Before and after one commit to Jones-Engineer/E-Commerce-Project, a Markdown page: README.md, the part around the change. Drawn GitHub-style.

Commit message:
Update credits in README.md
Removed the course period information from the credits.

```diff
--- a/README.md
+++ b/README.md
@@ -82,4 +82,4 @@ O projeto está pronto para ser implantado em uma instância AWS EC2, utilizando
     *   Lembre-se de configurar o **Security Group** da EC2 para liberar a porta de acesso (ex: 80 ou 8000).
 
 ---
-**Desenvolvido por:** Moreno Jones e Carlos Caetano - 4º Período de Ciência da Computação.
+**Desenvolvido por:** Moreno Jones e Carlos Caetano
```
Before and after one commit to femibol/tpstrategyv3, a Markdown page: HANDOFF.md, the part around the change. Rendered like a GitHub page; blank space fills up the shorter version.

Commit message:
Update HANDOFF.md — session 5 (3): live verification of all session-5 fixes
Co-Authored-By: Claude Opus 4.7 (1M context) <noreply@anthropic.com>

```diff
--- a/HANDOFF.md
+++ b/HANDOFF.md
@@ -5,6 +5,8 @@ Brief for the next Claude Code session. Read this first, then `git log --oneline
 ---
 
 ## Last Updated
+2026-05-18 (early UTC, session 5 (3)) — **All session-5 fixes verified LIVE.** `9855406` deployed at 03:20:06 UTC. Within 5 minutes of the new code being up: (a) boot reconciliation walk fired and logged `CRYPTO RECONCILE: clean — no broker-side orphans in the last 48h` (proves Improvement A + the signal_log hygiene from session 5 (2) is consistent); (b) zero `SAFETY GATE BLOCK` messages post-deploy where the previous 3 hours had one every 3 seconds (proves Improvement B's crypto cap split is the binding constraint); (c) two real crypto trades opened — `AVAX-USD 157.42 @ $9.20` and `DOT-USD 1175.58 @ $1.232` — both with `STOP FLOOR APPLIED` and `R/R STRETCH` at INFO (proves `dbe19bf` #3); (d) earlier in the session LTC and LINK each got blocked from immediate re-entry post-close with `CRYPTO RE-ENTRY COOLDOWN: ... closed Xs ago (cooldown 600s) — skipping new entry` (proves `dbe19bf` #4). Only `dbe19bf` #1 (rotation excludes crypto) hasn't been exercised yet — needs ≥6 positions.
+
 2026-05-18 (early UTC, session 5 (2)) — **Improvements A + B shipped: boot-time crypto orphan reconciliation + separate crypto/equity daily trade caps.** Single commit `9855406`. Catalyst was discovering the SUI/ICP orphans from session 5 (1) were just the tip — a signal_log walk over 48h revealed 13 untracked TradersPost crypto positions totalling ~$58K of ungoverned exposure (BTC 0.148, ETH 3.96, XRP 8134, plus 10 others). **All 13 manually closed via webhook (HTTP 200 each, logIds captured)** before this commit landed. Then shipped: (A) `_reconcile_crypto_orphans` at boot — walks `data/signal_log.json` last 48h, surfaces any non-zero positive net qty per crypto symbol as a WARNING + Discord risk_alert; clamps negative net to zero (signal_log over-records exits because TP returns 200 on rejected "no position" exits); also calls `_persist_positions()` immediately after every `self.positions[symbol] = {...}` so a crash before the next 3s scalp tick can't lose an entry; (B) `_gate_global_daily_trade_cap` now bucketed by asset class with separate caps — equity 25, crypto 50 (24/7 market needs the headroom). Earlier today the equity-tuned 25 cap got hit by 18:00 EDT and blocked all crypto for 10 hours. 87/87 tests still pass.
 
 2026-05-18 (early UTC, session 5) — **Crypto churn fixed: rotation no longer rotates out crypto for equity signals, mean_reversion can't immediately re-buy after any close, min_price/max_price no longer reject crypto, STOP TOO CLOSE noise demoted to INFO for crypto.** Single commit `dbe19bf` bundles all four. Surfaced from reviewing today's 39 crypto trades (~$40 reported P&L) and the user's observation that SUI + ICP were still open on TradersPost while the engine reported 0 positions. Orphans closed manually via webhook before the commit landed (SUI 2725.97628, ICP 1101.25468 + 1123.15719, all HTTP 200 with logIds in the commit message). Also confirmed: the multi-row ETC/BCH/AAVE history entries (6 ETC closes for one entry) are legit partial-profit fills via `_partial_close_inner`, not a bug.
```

■ ■ ■ ■ ■ ■ ■

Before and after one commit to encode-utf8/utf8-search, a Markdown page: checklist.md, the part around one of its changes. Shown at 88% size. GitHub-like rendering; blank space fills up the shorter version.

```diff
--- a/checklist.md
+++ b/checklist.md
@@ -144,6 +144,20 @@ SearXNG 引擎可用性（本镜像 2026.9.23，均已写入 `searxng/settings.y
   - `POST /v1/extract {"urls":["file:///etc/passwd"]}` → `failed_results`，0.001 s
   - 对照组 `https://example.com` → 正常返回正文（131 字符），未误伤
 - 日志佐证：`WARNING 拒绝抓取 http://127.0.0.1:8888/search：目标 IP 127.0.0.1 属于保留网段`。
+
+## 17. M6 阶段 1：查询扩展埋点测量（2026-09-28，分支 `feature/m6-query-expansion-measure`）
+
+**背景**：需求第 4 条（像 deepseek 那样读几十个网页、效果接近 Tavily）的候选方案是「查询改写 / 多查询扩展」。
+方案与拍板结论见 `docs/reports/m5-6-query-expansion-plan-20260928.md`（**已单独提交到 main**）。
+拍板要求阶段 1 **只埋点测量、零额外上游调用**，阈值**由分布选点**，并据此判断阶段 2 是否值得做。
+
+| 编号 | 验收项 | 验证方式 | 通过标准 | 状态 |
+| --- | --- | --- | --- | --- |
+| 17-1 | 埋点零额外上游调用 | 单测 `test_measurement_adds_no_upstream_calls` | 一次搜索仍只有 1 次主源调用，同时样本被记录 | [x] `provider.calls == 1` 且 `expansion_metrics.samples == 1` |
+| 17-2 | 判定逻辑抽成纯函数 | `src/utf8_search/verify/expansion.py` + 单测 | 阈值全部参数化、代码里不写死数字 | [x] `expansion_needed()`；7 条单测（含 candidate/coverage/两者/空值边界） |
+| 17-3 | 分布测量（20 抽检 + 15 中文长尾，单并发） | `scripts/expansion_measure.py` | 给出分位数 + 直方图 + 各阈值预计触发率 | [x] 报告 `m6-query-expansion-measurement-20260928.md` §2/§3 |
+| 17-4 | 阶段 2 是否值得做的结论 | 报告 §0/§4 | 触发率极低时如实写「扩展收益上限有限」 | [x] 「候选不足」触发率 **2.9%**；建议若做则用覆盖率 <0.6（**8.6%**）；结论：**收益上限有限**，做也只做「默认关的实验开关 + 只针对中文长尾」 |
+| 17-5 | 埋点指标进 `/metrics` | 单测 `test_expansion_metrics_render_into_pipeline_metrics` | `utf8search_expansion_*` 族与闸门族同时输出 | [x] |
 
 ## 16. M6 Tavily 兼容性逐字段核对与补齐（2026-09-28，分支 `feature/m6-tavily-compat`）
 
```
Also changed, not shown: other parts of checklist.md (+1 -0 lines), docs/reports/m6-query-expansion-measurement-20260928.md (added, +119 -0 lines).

■ ■ ■ ■ ■ ■ ■

• Work task: Scan the material above for the string "docs" and copy every line that has it.

• Problem solution:
+方案与拍板结论见 `docs/reports/m5-6-query-expansion-plan-20260928.md`（**已单独提交到 main**）。
Also changed, not shown: other parts of checklist.md (+1 -0 lines), docs/reports/m6-query-expansion-measurement-20260928.md (added, +119 -0 lines).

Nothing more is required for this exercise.